It started with a thought, turned into a story I believed about myself, and turned into something that seemed too much to handle. But here is the truth: Your mind can be your greatest liability or your greatest asset. If your mind can powerfully stack together negativity, creating a new reality for yourself, then it’s strong enough to start to build something new. Over time, and with help, your strong mind can learn to flip the stack.
For me, I had to create a new way of thinking—and then train my mind over and over to think it. Renewing my mind stack looked like this:
- Hopeful Truth. Maybe God is pleased with me and has a plan for me.
- Positive Affirmation. I have wisdom and life experience to offer.
- Expanding Viewpoint. I’m not the only one who struggles sometimes.
- Writing a New Story. God is the center of my life. I build myself on His foundation.
- Guarded Mind. Not every thought I have about myself should be believed. But God’s thoughts toward me can be!
Whatever mind stack you need to create for yourself, you need to start renewing your mind somewhere. As a starting point, when thoughts enter, ask yourself: Is this thought useful? Could this thought be a distortion? Use the wisdom the Apostle Paul wrote in Philippians 4:6-9. Think on whatever is true, right, pure, lovely, admirable, excellent or praiseworthy—even about yourself.
If you have a hard time keeping your thoughts in check, then write down what’s good. Literally, on paper, make columns with headings for “What’s Right” and “What’s Pure,” etc. Write under each of those columns the things in your life that fit each category. Add to it. Think on it! Meditate on the goodness of God. It’s no coincidence that Paul began that passage by telling us to “not be anxious about anything.” Reminding yourself of all the goodness that God has placed in your life is the first step toward kicking lies out of your mind for good.
Lastly, you need to talk to someone. You need to verbalize what’s going on, especially if you’ve been in the mental swirl of a negative mind stack for a long time. If your mind can’t get out of a battle, then lean on a trusted friend. Consider counseling. I went for 10 months, and it was a great help just sorting through the mess my mind had gotten into. Once you’re out of the mess, you can stay out by practicing renewing your mind. The opportunities to fall into the trap will still exist.

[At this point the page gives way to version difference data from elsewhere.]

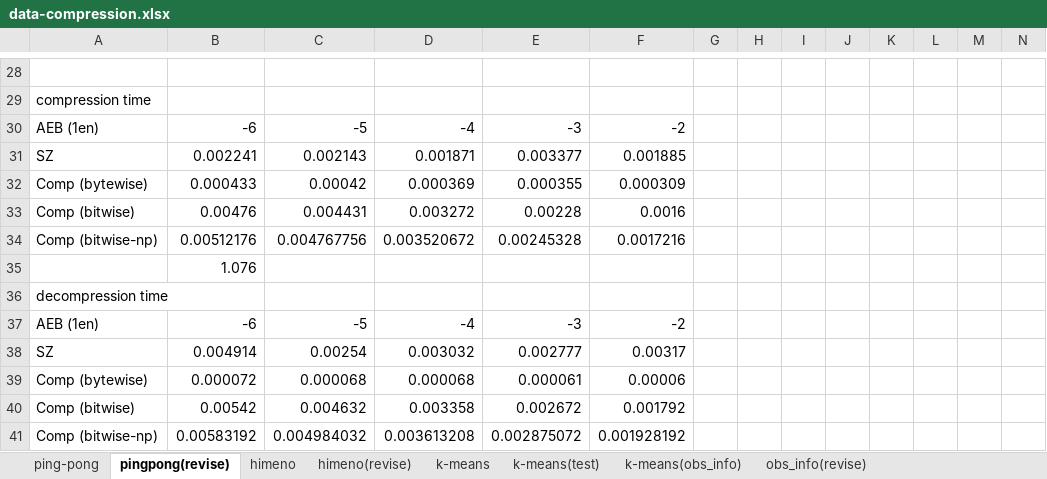
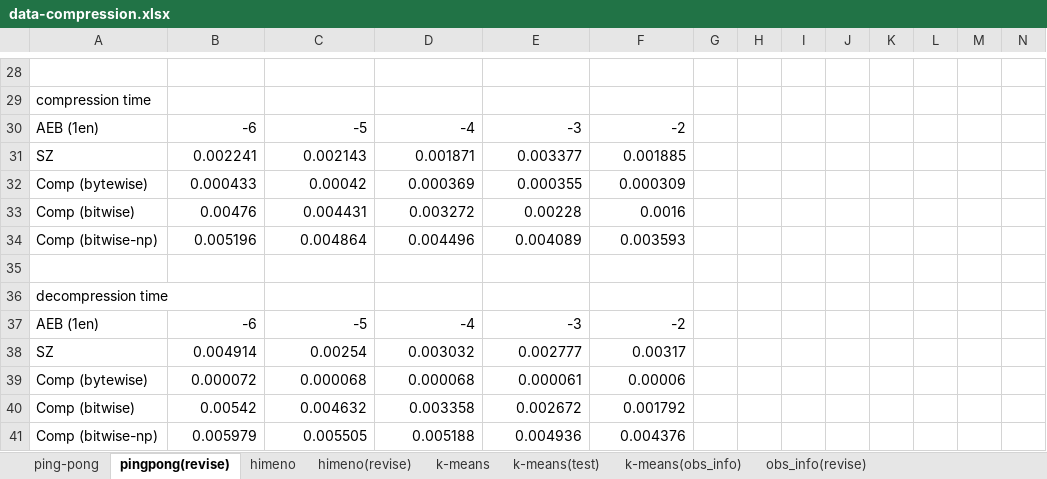
Before and after one commit to smallcat9603/data-compression, an Excel workbook: impl/data-compression.xlsx, sheet pingpong(revise), drawn as a sheet; only a part is shown, gaps mark what is left out; values as stored, in another font and other column widths than the file's, no borders; charts and pictures not drawn; removed rows and columns are numbered as before the commit, all else as after; rows hold the shown columns only; the diff names each change by its address in the sheet, - before the commit and + after, or states it on an @@ line.

```diff
--- a/impl/data-compression.xlsx (sheet pingpong(revise))
+++ b/impl/data-compression.xlsx (sheet pingpong(revise))
-row 34: Comp (bitwise-np) | 0.00512176 | 0.004767756 | 0.003520672 | 0.00245328 | 0.0017216
+row 34: Comp (bitwise-np) | 0.005196 | 0.004864 | 0.004496 | 0.004089 | 0.003593
-B35: 1.076
+B35: (empty)
-row 41: Comp (bitwise-np) | 0.00583192 | 0.004984032 | 0.003613208 | 0.002875072 | 0.001928192
+row 41: Comp (bitwise-np) | 0.005979 | 0.005505 | 0.005188 | 0.004936 | 0.004376
```
Also changed, not shown: sheet himeno(revise), charts or pictures, 3 other files.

I wish I could say that anxiety and negative thinking are never a part of me anymore, however, I can say that I’m more equipped to recognize and handle those thoughts so they don’t get trapped in my mind.
Do not be anxious about anything, but in every situation, by prayer and petition, with thanksgiving, present your requests to God. And the peace of God, which transcends all understanding, will guard your hearts and your minds in Christ Jesus. Finally, brothers and sisters, whatever is true, whatever is noble, whatever is right, whatever is pure, whatever is lovely, whatever is admirable—if anything is excellent or praiseworthy—think about such things. Philippians 4:6-8 NIV